Meanwhile, with Trump criticizing Minority Leader Mitch McConnell for not filibustering a bill to lift the debt ceiling — thereby averting a deep global recession — Senate Republicans say they won’t help out again when the debt ceiling comes back in December. Yet, despite the threat of economic havoc, Democratic Sen. Joe Manchin says he won’t tweak filibuster rules for the debt ceiling.

“The filibuster is the only thread we have in America to keep democracy alive and well,” he said.

I’m not sure whether Manchin knows how absurd that statement is, or whether he’s gone through the looking glass. The filibuster doesn’t extinguish the fire. It gives gasoline to the arsonists.

“Beyond the acute crisis facing American democracy, however, is a deeper problem: the radicalization of the Republican Party,” wrote Levitsky and Ziblatt. “Unless and until the GOP recommits itself to playing by democratic rules of the game, American democracy will remain at risk. Each national election will feel like a national emergency.”

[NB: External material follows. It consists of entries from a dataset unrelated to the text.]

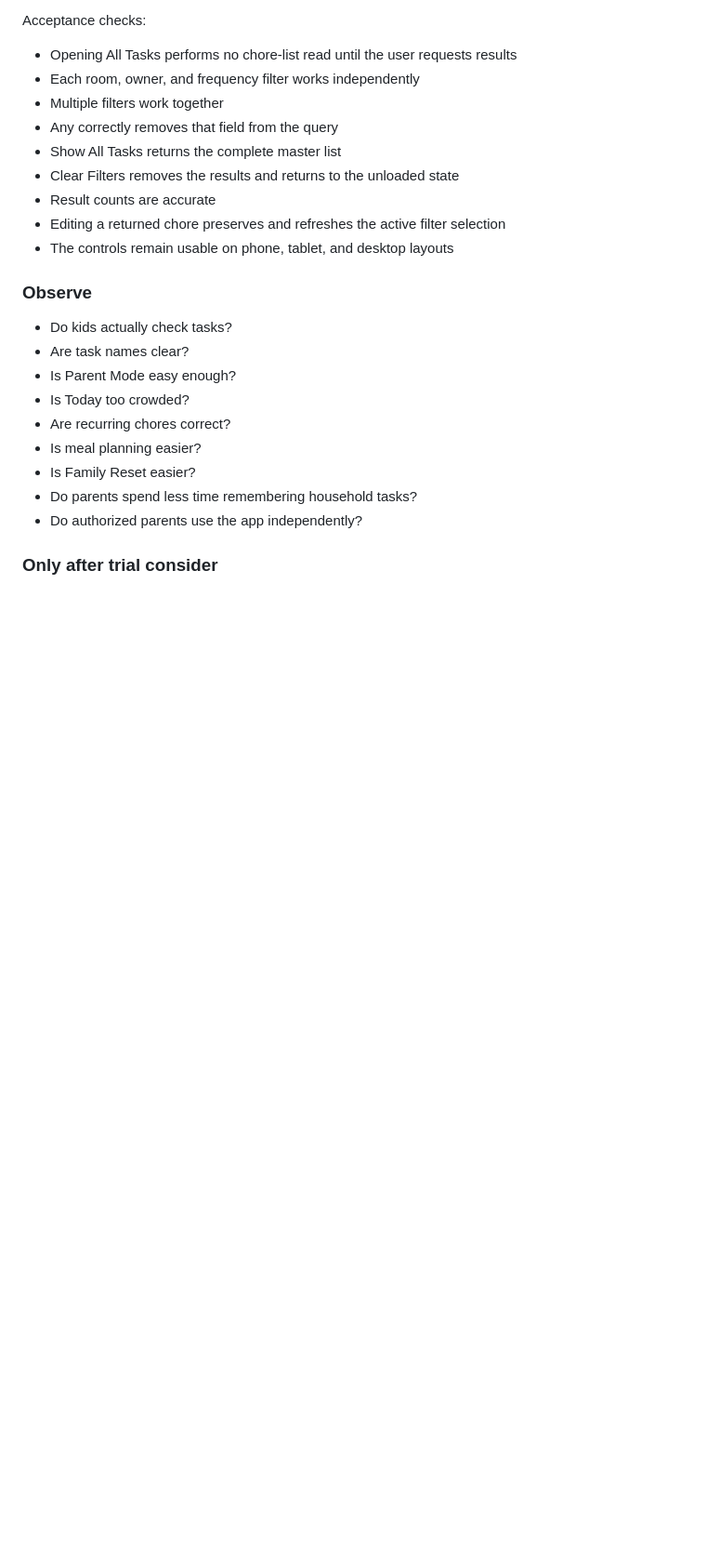
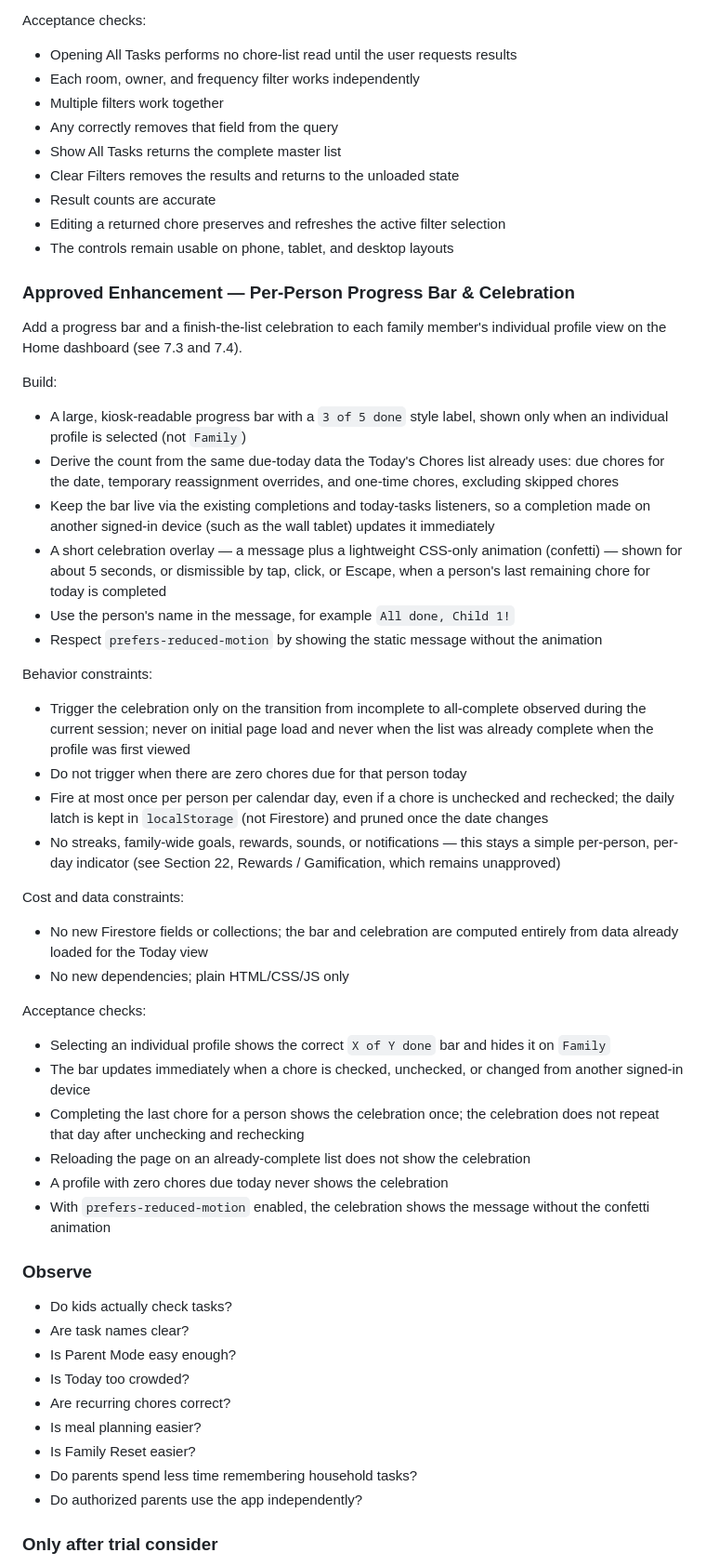
Before and after one commit to jisha-jacob/home-management-app, a Markdown page: docs/PLAN-AND-ARCHITECTURE.md, the part around one of its changes. Shown at 93% size. Drawn GitHub-style; blank space fills up the shorter version.

Commit message:
Document per-person progress bar and celebration feature
- PLAN-AND-ARCHITECTURE.md: describe the individual-profile progress bar
  and finish-the-list celebration under 7.3/7.4, and add a matching
  "Approved Enhancement" entry under Phase 11 (build, behavior and cost
  constraints, acceptance checks), consistent with how the shopping list
  and filtered task loading enhancements were documented.
- README.md: add the feature to the Key Features list.

Co-Authored-By: Claude Sonnet 5 <noreply@anthropic.com>

```diff
--- a/docs/PLAN-AND-ARCHITECTURE.md
+++ b/docs/PLAN-AND-ARCHITECTURE.md
@@ -1686,6 +1709,63 @@ Acceptance checks:
 - Editing a returned chore preserves and refreshes the active filter selection
 - The controls remain usable on phone, tablet, and desktop layouts
 
+### Approved Enhancement — Per-Person Progress Bar & Celebration
+
+Add a progress bar and a finish-the-list celebration to each family member's
+individual profile view on the Home dashboard (see 7.3 and 7.4).
+
+Build:
+
+- A large, kiosk-readable progress bar with a `3 of 5 done` style label,
+  shown only when an individual profile is selected (not `Family`)
+- Derive the count from the same due-today data the Today's Chores list
+  already uses: due chores for the date, temporary reassignment overrides,
+  and one-time chores, excluding skipped chores
+- Keep the bar live via the existing completions and today-tasks listeners,
+  so a completion made on another signed-in device (such as the wall
+  tablet) updates it immediately
+- A short celebration overlay — a message plus a lightweight CSS-only
+  animation (confetti) — shown for about 5 seconds, or dismissible by tap,
+  click, or Escape, when a person's last remaining chore for today is
+  completed
+- Use the person's name in the message, for example `All done, Child 1!`
+- Respect `prefers-reduced-motion` by showing the static message without
+  the animation
+
+Behavior constraints:
+
+- Trigger the celebration only on the transition from incomplete to
+  all-complete observed during the current session; never on initial page
+  load and never when the list was already complete when the profile was
+  first viewed
+- Do not trigger when there are zero chores due for that person today
+- Fire at most once per person per calendar day, even if a chore is
+  unchecked and rechecked; the daily latch is kept in `localStorage` (not
+  Firestore) and pruned once the date changes
+- No streaks, family-wide goals, rewards, sounds, or notifications — this
+  stays a simple per-person, per-day indicator (see Section 22, Rewards /
+  Gamification, which remains unapproved)
+
+Cost and data constraints:
+
+- No new Firestore fields or collections; the bar and celebration are
+  computed entirely from data already loaded for the Today view
+- No new dependencies; plain HTML/CSS/JS only
+
+Acceptance checks:
+
+- Selecting an individual profile shows the correct `X of Y done` bar and
+  hides it on `Family`
+- The bar updates immediately when a chore is checked, unchecked, or
+  changed from another signed-in device
+- Completing the last chore for a person shows the celebration once; the
+  celebration does not repeat that day after unchecking and rechecking
+- Reloading the page on an already-complete list does not show the
+  celebration
+- A profile with zero chores due today never shows the celebration
+- With `prefers-reduced-motion` enabled, the celebration shows the message
+  without the confetti animation
+
 ### Observe
 
 - Do kids actually check tasks?
```
Also changed, not shown: other parts of docs/PLAN-AND-ARCHITECTURE.md (+23 -0 lines), README.md (+1 -0 lines).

I bang this drum not because there’s an easy answer, but because complacency guarantees failure. Our democratic crisis is here. The first step to fixing it is acknowledging its presence.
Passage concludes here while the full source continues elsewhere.